BEGIN SUPPLIED ENTRIES

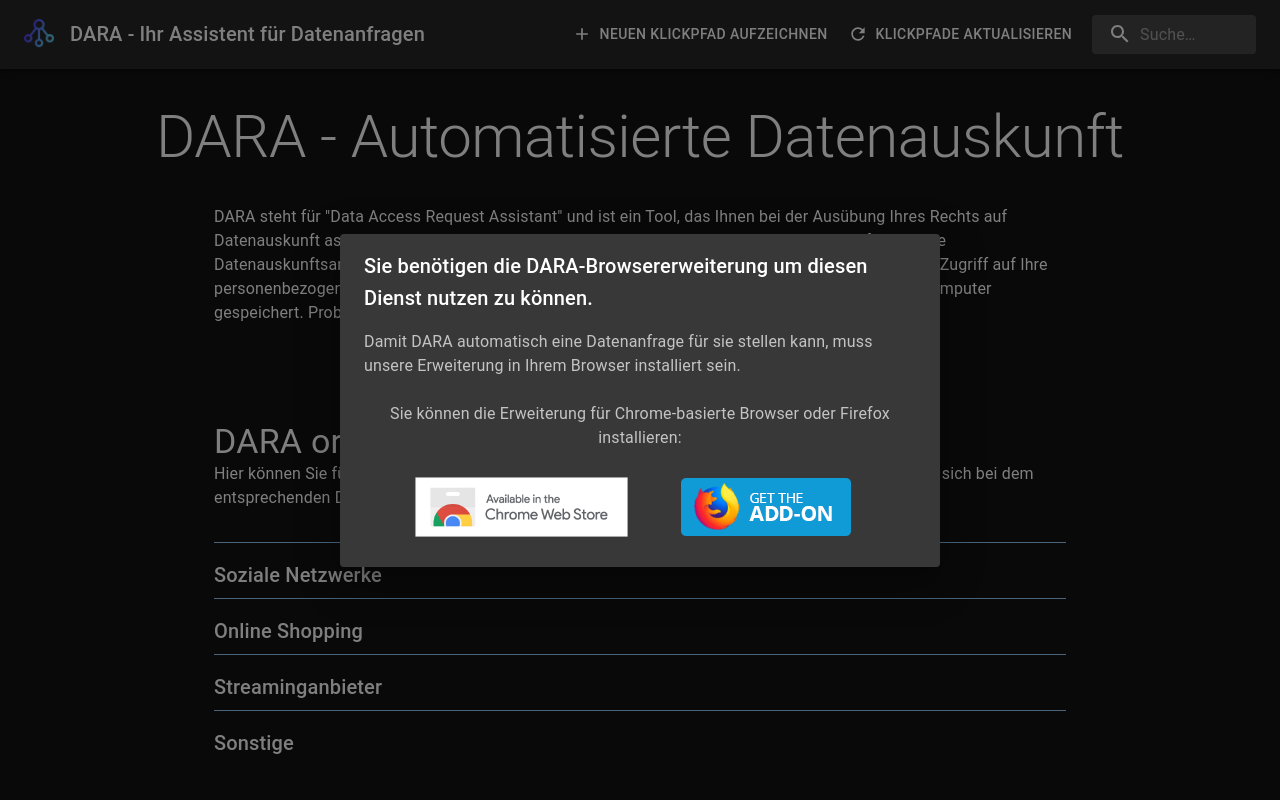
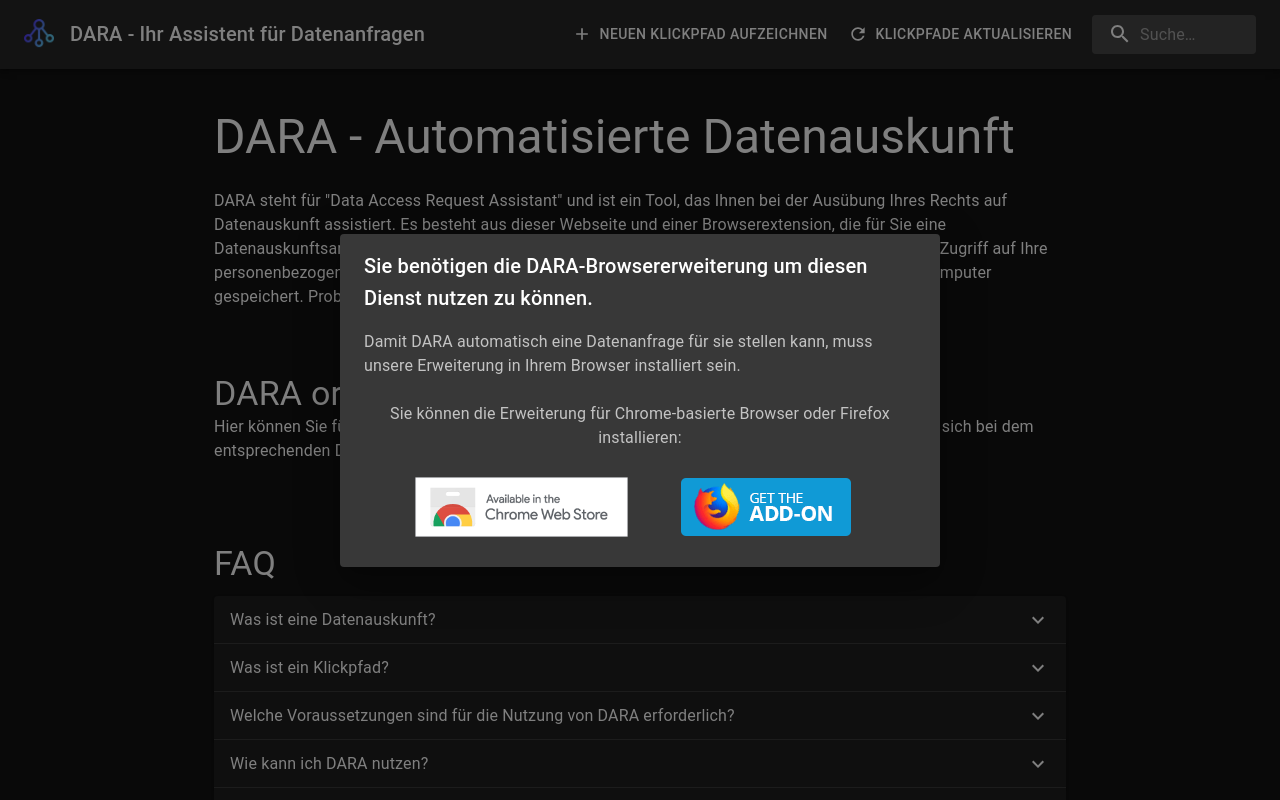
Before and after one commit to DaSKITA/dara-frontend, a React (Create React App) app: page / in a window 1280 px wide. Shown: the top 800 px of the page. Built offline with nearby package versions, Linux system fonts and the light colour scheme.

Commit message:
Small design additions

```diff
--- a/src/CardGrid.tsx
+++ b/src/CardGrid.tsx
@@ -117,12 +117,8 @@
   const [loginDialogState, setloginDialogState] = React.useState<boolean>(false);
   const handleOpen = () => setOpen(true);
   const handleClose = () => setOpen(false);
+  const handleLoginDialogOpen = () => setloginDialogState(true);
   const formularUrlRef = useRef<HTMLInputElement>();
-
-  const handleLoginDialogOpen = () => {
-    setloginDialogState(true);
-  };
-
   const workflowDataEventHandler = (event: any) => {
     if (event.origin === window.location.origin) {
       if (event.data.workflows) {
@@ -134,7 +130,9 @@
       }
     }
   }
+
   window.addEventListener('message', workflowDataEventHandler);
+
   useEffect(() => {
     window.dispatchEvent(fetchWorkflowsEvent(true));
   }, []);
@@ -155,22 +153,22 @@
   let softwareWorkflows = [];
   let streamingWorkflows = [];
   let localWorkflows = [];
-  for(let i=0; i<workflows.length; i++){
+  for (let i = 0; i < workflows.length; i++) {
     let workflow = workflows[i];
-      if(workflow.verified){
+    if (workflow.verified) {
       let name = workflow.name.toLowerCase();
-         if(socialNetworks.includes(name)){
+      if (socialNetworks.includes(name)) {
         snwWorkflows.push(workflow);
-         }else if(shopping.includes(name)){
+      } else if (shopping.includes(name)) {
         shoppingWorkflows.push(workflow);
-         }else if(software.includes(name)){
+      } else if (software.includes(name)) {
         softwareWorkflows.push(workflow);
-         }else if(streaming.includes(name)){
+      } else if (streaming.includes(name)) {
         streamingWorkflows.push(workflow);
-         }else{
+      } else {
         originalWorkflows.push(workflow);
       }
-      }else{
+    } else {
       localWorkflows.push(workflow);
     }
   }
@@ -216,27 +214,27 @@
       </AppBar>
 
       <main>
-        {/* Explanation? */}
-        <Container maxWidth="lg">
-        <Box sx={{ my: 4 }}>
-        <Typography variant="h2" gutterBottom align='center'>
+        {/* Introduction */}
+
+        <Container maxWidth="md">
+          <Box sx={{ mt: 5}}>
+            <Typography variant="h3" gutterBottom >
               DARA - Automatisierte Datenauskunft
             </Typography>
           </Box>
         </Container>
-        <Container maxWidth="md">
+        <Container maxWidth="md" sx={{ mt: 3 }}>
           <Typography variant='body1'>
             DARA steht für "Data Access Request Assistant" und ist ein Tool, das Ihnen bei der Ausübung Ihres Rechts auf Datenauskunft assistiert. Es besteht aus dieser Webseite und einer Browserextension, die für Sie eine Datenauskunftsanfrage an verschiedene Dienstanbieter senden kann.
             Dabei hat DARA zu keiner Zeit Zugriff auf Ihre personenbezogenen Daten, diese Daten werden nur bei den Diensten und anschließend auf Ihrem Computer gespeichert.
             Probieren Sie es einfach aus oder erfahren Sie im Abschnitt <a href='#faq'>FAQ</a> weitere Informationen.
           </Typography>
         </Container>
-
-        {/* End Explanation */}
+        {/* End Introduction */}
 
         {/* Card grid */}
         <StyledCardGridContainer maxWidth="md">
-        <Box sx={{ my: 4 }}>
+          <Box sx={{ mb: 2 }}>
             <Typography variant="h4">
               DARA originale Klickpfade
             </Typography>
@@ -246,66 +244,67 @@
             </Typography>
           </Box>
 
-        <Typography variant='h6' gutterBottom sx={{borderTop: 1, borderColor: 'primary.main', paddingTop: 2}}>Soziale Netzwerke</Typography>
+          {snwWorkflows.length ? <>
+          <Typography variant='h6' gutterBottom sx={{ borderTop: 1, borderColor: 'primary.main', paddingTop: 2 }}>Soziale Netzwerke</Typography>
           <Grid
             container
             spacing={4}
             direction="row"
           >
-            {snwWorkflows &&
-              snwWorkflows.map((workflow: any) => (
+            {snwWorkflows?.map((workflow: any) => (
                 workflow.name.toLowerCase().includes(filter.toLowerCase()) &&
                 <Crd controller={workflow} key={workflow.id} openLoginDialog={handleLoginDialogOpen} />
               ))
             }
 
-          </Grid>
+          </Grid></> : <></>}
 
-          <Typography variant='h6' gutterBottom sx={{borderTop: 1, borderColor: 'primary.main', paddingTop: 2, marginTop: 4}}>Online Shopping</Typography>
+          {shoppingWorkflows.length ? <>
+          <Typography variant='h6' gutterBottom sx={{ borderTop: 1, borderColor: 'primary.main', paddingTop: 2, marginTop: 4 }}>Online Shopping</Typography>
           <Grid
             container
             spacing={4}
             direction="row"
           >
-            {shoppingWorkflows &&
-              shoppingWorkflows.map((workflow: any) => (
+            {shoppingWorkflows?.map((workflow: any) => (
                 workflow.name.toLowerCase().includes(filter.toLowerCase()) &&
                 <Crd controller={workflow} key={workflow.id} openLoginDialog={handleLoginDialogOpen} />
               ))
             }
 
-          </Grid>
+          </Grid></> : <></>}
 
-          <Typography variant='h6' gutterBottom sx={{borderTop: 1, borderColor: 'primary.main', paddingTop: 2, marginTop: 4}}>Streaminganbieter</Typography>
+          {streamingWorkflows.length ? <>
+          <Typography variant='h6' gutterBottom sx={{ borderTop: 1, borderColor: 'primary.main', paddingTop: 2, marginTop: 4 }}>Streaminganbieter</Typography>
           <Grid
             container
             spacing={4}
             direction="row"
           >
-            {streamingWorkflows &&
-              streamingWorkflows.map((workflow: any) => (
+            {streamingWorkflows?.map((workflow: any) => (
                 workflow.name.toLowerCase().includes(filter.toLowerCase()) &&
                 <Crd controller={workflow} key={workflow.id} openLoginDialog={handleLoginDialogOpen} />
               ))
             }
-          </Grid>
+          </Grid></> : <></>}
 
-          <Typography variant='h6' gutterBottom sx={{borderTop: 1, borderColor: 'primary.main', paddingTop: 2, marginTop: 4}}>Sonstige</Typography>
+          {originalWorkflows.length ? <>
+          <Typography variant='h6' gutterBottom sx={{ borderTop: 1, borderColor: 'primary.main', paddingTop: 2, marginTop: 4 }}>Sonstige</Typography>
           <Grid
             container
             spacing={4}
             direction="row"
           >
-            {originalWorkflows &&
-              originalWorkflows.map((workflow: any) => (
+            {originalWorkflows?.map((workflow: any) => (
                 workflow.name.toLowerCase().includes(filter.toLowerCase()) &&
                 <Crd controller={workflow} key={workflow.id} openLoginDialog={handleLoginDialogOpen} />
               ))
             }
-          </Grid>
+          </Grid></> : <></>}
 
-        <Box sx={{ my: 4 }}>
-        <Typography variant="h4" sx={{ marginTop: 8}}>
+          {localWorkflows.length ?
+          <><Box sx={{ my: 4 }}>
+            <Typography variant="h4" sx={{ marginTop: 8 }}>
               DARA lokale Klickpfade
             </Typography>
             <Typography variant="body1">
@@ -317,14 +316,14 @@
             spacing={4}
             direction="row"
           >
-            {localWorkflows &&
-              localWorkflows.map((workflow: any) => (
+            {localWorkflows?.map((workflow: any) => (
                 workflow.name.toLowerCase().includes(filter.toLowerCase()) &&
                 <Crd controller={workflow} key={workflow.id} openLoginDialog={handleLoginDialogOpen} />
               ))
             }
 
-          </Grid>
+          </Grid></>
+          :<></>}
           {/* End Card grid */}
           <Modal
             open={open}
```
Lines whose indentation alone changed are shown as unchanged.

END SUPPLIED ENTRIES

> [DIRECTIONS FOR THIS TASK]: Print the records again exactly, without the pictures.

> [RESULT OF THE TASK]:
Before and after one commit to DaSKITA/dara-frontend, a React (Create React App) app: page / in a window 1280 px wide. Shown: the top 800 px of the page. Built offline with nearby package versions, Linux system fonts and the light colour scheme.

Commit message:
Small design additions

```diff
--- a/src/CardGrid.tsx
+++ b/src/CardGrid.tsx
@@ -117,12 +117,8 @@
   const [loginDialogState, setloginDialogState] = React.useState<boolean>(false);
   const handleOpen = () => setOpen(true);
   const handleClose = () => setOpen(false);
+  const handleLoginDialogOpen = () => setloginDialogState(true);
   const formularUrlRef = useRef<HTMLInputElement>();
-
-  const handleLoginDialogOpen = () => {
-    setloginDialogState(true);
-  };
-
   const workflowDataEventHandler = (event: any) => {
     if (event.origin === window.location.origin) {
       if (event.data.workflows) {
@@ -134,7 +130,9 @@
       }
     }
   }
+
   window.addEventListener('message', workflowDataEventHandler);
+
   useEffect(() => {
     window.dispatchEvent(fetchWorkflowsEvent(true));
   }, []);
@@ -155,22 +153,22 @@
   let softwareWorkflows = [];
   let streamingWorkflows = [];
   let localWorkflows = [];
-  for(let i=0; i<workflows.length; i++){
+  for (let i = 0; i < workflows.length; i++) {
     let workflow = workflows[i];
-      if(workflow.verified){
+    if (workflow.verified) {
       let name = workflow.name.toLowerCase();
-         if(socialNetworks.includes(name)){
+      if (socialNetworks.includes(name)) {
         snwWorkflows.push(workflow);
-         }else if(shopping.includes(name)){
+      } else if (shopping.includes(name)) {
         shoppingWorkflows.push(workflow);
-         }else if(software.includes(name)){
+      } else if (software.includes(name)) {
         softwareWorkflows.push(workflow);
-         }else if(streaming.includes(name)){
+      } else if (streaming.includes(name)) {
         streamingWorkflows.push(workflow);
-         }else{
+      } else {
         originalWorkflows.push(workflow);
       }
-      }else{
+    } else {
       localWorkflows.push(workflow);
     }
   }
@@ -216,27 +214,27 @@
       </AppBar>
 
       <main>
-        {/* Explanation? */}
-        <Container maxWidth="lg">
-        <Box sx={{ my: 4 }}>
-        <Typography variant="h2" gutterBottom align='center'>
+        {/* Introduction */}
+
+        <Container maxWidth="md">
+          <Box sx={{ mt: 5}}>
+            <Typography variant="h3" gutterBottom >
               DARA - Automatisierte Datenauskunft
             </Typography>
           </Box>
         </Container>
-        <Container maxWidth="md">
+        <Container maxWidth="md" sx={{ mt: 3 }}>
           <Typography variant='body1'>
             DARA steht für "Data Access Request Assistant" und ist ein Tool, das Ihnen bei der Ausübung Ihres Rechts auf Datenauskunft assistiert. Es besteht aus dieser Webseite und einer Browserextension, die für Sie eine Datenauskunftsanfrage an verschiedene Dienstanbieter senden kann.
             Dabei hat DARA zu keiner Zeit Zugriff auf Ihre personenbezogenen Daten, diese Daten werden nur bei den Diensten und anschließend auf Ihrem Computer gespeichert.
             Probieren Sie es einfach aus oder erfahren Sie im Abschnitt <a href='#faq'>FAQ</a> weitere Informationen.
           </Typography>
         </Container>
-
-        {/* End Explanation */}
+        {/* End Introduction */}
 
         {/* Card grid */}
         <StyledCardGridContainer maxWidth="md">
-        <Box sx={{ my: 4 }}>
+          <Box sx={{ mb: 2 }}>
             <Typography variant="h4">
               DARA originale Klickpfade
             </Typography>
@@ -246,66 +244,67 @@
             </Typography>
           </Box>
 
-        <Typography variant='h6' gutterBottom sx={{borderTop: 1, borderColor: 'primary.main', paddingTop: 2}}>Soziale Netzwerke</Typography>
+          {snwWorkflows.length ? <>
+          <Typography variant='h6' gutterBottom sx={{ borderTop: 1, borderColor: 'primary.main', paddingTop: 2 }}>Soziale Netzwerke</Typography>
           <Grid
             container
             spacing={4}
             direction="row"
           >
-            {snwWorkflows &&
-              snwWorkflows.map((workflow: any) => (
+            {snwWorkflows?.map((workflow: any) => (
                 workflow.name.toLowerCase().includes(filter.toLowerCase()) &&
                 <Crd controller={workflow} key={workflow.id} openLoginDialog={handleLoginDialogOpen} />
               ))
             }
 
-          </Grid>
+          </Grid></> : <></>}
 
-          <Typography variant='h6' gutterBottom sx={{borderTop: 1, borderColor: 'primary.main', paddingTop: 2, marginTop: 4}}>Online Shopping</Typography>
+          {shoppingWorkflows.length ? <>
+          <Typography variant='h6' gutterBottom sx={{ borderTop: 1, borderColor: 'primary.main', paddingTop: 2, marginTop: 4 }}>Online Shopping</Typography>
           <Grid
             container
             spacing={4}
             direction="row"
           >
-            {shoppingWorkflows &&
-              shoppingWorkflows.map((workflow: any) => (
+            {shoppingWorkflows?.map((workflow: any) => (
                 workflow.name.toLowerCase().includes(filter.toLowerCase()) &&
                 <Crd controller={workflow} key={workflow.id} openLoginDialog={handleLoginDialogOpen} />
               ))
             }
 
-          </Grid>
+          </Grid></> : <></>}
 
-          <Typography variant='h6' gutterBottom sx={{borderTop: 1, borderColor: 'primary.main', paddingTop: 2, marginTop: 4}}>Streaminganbieter</Typography>
+          {streamingWorkflows.length ? <>
+          <Typography variant='h6' gutterBottom sx={{ borderTop: 1, borderColor: 'primary.main', paddingTop: 2, marginTop: 4 }}>Streaminganbieter</Typography>
           <Grid
             container
             spacing={4}
             direction="row"
           >
-            {streamingWorkflows &&
-              streamingWorkflows.map((workflow: any) => (
+            {streamingWorkflows?.map((workflow: any) => (
                 workflow.name.toLowerCase().includes(filter.toLowerCase()) &&
                 <Crd controller={workflow} key={workflow.id} openLoginDialog={handleLoginDialogOpen} />
               ))
             }
-          </Grid>
+          </Grid></> : <></>}
 
-          <Typography variant='h6' gutterBottom sx={{borderTop: 1, borderColor: 'primary.main', paddingTop: 2, marginTop: 4}}>Sonstige</Typography>
+          {originalWorkflows.length ? <>
+          <Typography variant='h6' gutterBottom sx={{ borderTop: 1, borderColor: 'primary.main', paddingTop: 2, marginTop: 4 }}>Sonstige</Typography>
           <Grid
             container
             spacing={4}
             direction="row"
           >
-            {originalWorkflows &&
-              originalWorkflows.map((workflow: any) => (
+            {originalWorkflows?.map((workflow: any) => (
                 workflow.name.toLowerCase().includes(filter.toLowerCase()) &&
                 <Crd controller={workflow} key={workflow.id} openLoginDialog={handleLoginDialogOpen} />
               ))
             }
-          </Grid>
+          </Grid></> : <></>}
 
-        <Box sx={{ my: 4 }}>
-        <Typography variant="h4" sx={{ marginTop: 8}}>
+          {localWorkflows.length ?
+          <><Box sx={{ my: 4 }}>
+            <Typography variant="h4" sx={{ marginTop: 8 }}>
               DARA lokale Klickpfade
             </Typography>
             <Typography variant="body1">
@@ -317,14 +316,14 @@
             spacing={4}
             direction="row"
           >
-            {localWorkflows &&
-              localWorkflows.map((workflow: any) => (
+            {localWorkflows?.map((workflow: any) => (
                 workflow.name.toLowerCase().includes(filter.toLowerCase()) &&
                 <Crd controller={workflow} key={workflow.id} openLoginDialog={handleLoginDialogOpen} />
               ))
             }
 
-          </Grid>
+          </Grid></>
+          :<></>}
           {/* End Card grid */}
           <Modal
             open={open}
```
Lines whose indentation alone changed are shown as unchanged.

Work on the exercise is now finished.